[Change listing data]
= Beginning of Section =
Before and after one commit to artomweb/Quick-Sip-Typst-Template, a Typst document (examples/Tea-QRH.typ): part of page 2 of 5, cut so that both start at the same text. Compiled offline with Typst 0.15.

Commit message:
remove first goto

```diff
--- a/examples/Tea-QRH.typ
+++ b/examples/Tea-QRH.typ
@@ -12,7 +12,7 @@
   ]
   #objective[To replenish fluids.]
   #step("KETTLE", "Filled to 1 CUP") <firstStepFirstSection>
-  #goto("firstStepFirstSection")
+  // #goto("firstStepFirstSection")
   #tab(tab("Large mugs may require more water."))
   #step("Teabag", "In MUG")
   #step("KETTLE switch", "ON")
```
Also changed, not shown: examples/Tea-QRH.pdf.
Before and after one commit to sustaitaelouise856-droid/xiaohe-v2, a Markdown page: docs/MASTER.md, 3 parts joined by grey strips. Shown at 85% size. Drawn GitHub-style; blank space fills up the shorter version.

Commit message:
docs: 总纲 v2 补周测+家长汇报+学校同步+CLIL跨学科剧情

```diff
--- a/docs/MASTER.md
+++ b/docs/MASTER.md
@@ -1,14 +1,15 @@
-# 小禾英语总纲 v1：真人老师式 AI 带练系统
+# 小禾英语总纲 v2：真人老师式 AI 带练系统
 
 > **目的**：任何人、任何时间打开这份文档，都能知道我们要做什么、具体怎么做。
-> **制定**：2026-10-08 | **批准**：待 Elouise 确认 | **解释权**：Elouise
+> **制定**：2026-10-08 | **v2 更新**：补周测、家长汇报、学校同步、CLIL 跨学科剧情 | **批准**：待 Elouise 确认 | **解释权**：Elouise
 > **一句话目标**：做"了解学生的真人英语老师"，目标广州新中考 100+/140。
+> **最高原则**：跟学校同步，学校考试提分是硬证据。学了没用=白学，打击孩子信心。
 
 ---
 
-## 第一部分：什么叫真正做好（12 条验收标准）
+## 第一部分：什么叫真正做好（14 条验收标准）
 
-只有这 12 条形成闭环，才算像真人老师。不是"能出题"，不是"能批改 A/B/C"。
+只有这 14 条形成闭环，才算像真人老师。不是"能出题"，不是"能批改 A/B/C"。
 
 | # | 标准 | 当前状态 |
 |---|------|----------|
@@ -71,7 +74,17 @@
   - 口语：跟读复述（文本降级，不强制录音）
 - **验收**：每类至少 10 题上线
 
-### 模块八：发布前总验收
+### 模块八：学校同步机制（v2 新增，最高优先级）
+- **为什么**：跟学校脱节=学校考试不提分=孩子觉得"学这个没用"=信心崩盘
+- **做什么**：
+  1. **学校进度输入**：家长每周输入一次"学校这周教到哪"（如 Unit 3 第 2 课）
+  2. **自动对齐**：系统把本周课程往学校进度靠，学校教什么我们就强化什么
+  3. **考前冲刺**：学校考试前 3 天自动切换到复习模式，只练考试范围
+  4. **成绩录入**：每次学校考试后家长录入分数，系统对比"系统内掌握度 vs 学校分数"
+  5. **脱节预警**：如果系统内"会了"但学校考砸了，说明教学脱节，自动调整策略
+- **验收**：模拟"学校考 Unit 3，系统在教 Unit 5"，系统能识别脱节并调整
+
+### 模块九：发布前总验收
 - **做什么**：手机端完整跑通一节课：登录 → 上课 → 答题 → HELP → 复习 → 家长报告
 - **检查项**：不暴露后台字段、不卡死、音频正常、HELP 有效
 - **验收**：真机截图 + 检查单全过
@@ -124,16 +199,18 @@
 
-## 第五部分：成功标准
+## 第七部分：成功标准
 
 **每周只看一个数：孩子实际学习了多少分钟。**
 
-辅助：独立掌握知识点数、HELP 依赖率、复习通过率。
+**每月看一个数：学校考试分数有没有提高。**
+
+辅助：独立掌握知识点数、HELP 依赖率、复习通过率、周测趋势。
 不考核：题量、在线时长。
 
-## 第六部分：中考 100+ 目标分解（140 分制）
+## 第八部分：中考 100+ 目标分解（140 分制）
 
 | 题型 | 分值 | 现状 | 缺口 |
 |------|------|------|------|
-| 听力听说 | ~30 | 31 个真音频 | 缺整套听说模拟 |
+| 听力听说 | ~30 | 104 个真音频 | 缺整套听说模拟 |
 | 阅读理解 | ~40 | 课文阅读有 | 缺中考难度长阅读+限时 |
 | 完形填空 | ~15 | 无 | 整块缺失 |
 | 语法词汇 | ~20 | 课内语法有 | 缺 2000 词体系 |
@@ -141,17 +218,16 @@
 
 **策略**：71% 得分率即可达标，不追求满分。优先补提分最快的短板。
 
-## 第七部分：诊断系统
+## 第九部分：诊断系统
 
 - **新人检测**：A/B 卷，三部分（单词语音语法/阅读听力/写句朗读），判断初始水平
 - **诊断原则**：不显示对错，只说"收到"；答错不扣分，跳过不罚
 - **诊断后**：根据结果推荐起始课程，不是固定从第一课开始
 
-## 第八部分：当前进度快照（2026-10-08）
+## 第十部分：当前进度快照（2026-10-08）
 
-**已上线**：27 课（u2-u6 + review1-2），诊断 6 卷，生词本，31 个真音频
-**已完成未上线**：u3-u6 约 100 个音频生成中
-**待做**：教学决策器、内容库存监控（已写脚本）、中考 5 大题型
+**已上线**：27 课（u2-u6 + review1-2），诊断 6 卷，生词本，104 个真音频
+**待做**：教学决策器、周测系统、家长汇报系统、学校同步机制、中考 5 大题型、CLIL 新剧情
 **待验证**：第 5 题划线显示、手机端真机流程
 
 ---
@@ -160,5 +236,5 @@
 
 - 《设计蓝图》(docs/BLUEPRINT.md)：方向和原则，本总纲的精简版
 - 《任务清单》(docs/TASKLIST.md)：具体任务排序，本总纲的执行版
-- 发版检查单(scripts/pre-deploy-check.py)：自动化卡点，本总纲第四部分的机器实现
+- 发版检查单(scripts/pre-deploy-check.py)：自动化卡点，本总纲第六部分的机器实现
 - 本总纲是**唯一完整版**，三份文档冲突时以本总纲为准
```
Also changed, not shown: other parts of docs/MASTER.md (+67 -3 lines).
= End of Section =
• _Exercise_
Gather every line from the entries above where the word "docs" appears, and copy them.

• _Result_
Before and after one commit to sustaitaelouise856-droid/xiaohe-v2, a Markdown page: docs/MASTER.md, 3 parts joined by grey strips. Shown at 85% size. Drawn GitHub-style; blank space fills up the shorter version.
docs: 总纲 v2 补周测+家长汇报+学校同步+CLIL跨学科剧情
--- a/docs/MASTER.md
+++ b/docs/MASTER.md
 - 《设计蓝图》(docs/BLUEPRINT.md)：方向和原则，本总纲的精简版
 - 《任务清单》(docs/TASKLIST.md)：具体任务排序，本总纲的执行版
Also changed, not shown: other parts of docs/MASTER.md (+67 -3 lines).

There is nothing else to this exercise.